WHAT YOU ARE ASKED TO DO:
Each line from the one containing "height: 100vh;" through the end of the data below is to be output verbatim, with no lines added or left out.

EXCERPTED RECORDS:
↓↓↓
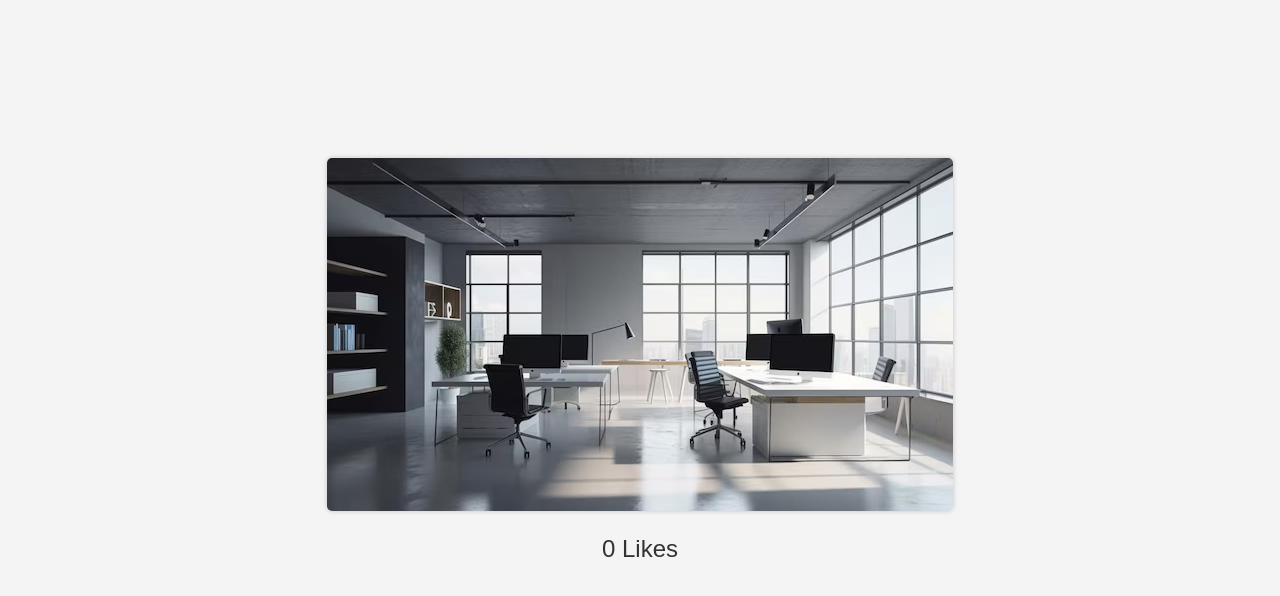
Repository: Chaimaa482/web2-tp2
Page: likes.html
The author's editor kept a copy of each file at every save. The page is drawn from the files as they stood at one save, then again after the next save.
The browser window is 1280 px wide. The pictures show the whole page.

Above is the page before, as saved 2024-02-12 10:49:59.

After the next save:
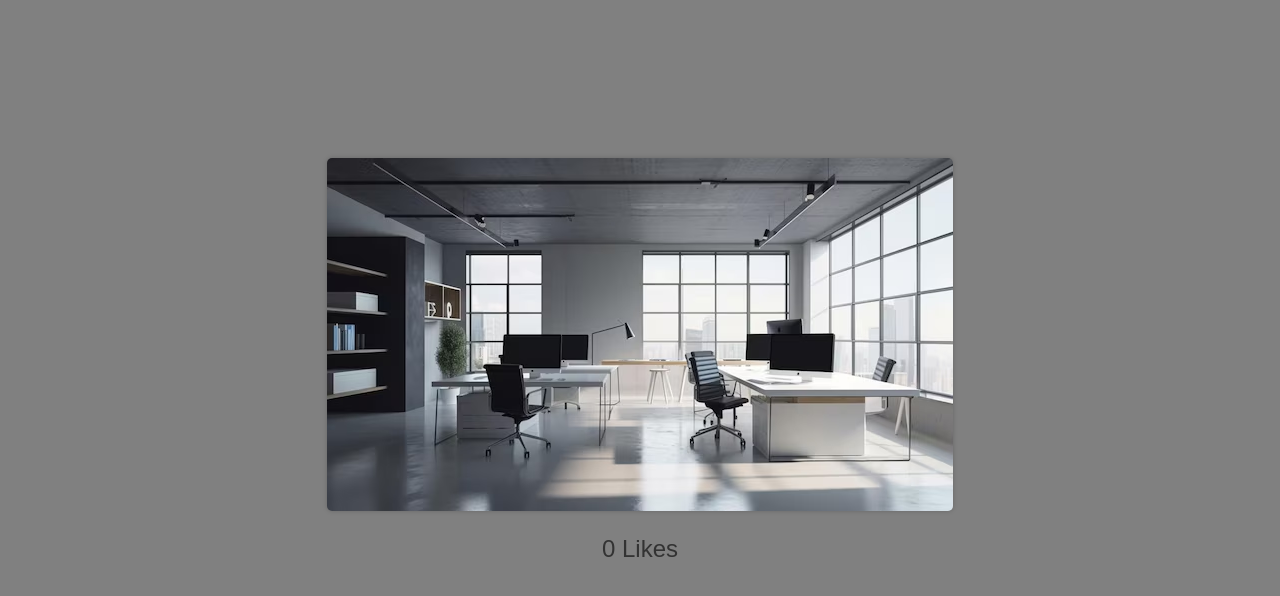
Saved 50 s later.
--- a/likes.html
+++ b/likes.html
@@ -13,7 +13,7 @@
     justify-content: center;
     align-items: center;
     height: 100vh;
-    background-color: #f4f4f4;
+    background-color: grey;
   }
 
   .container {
↑↑↑
ANSWER BOX:
     height: 100vh;
-    background-color: #f4f4f4;
+    background-color: grey;
   }
 
   .container {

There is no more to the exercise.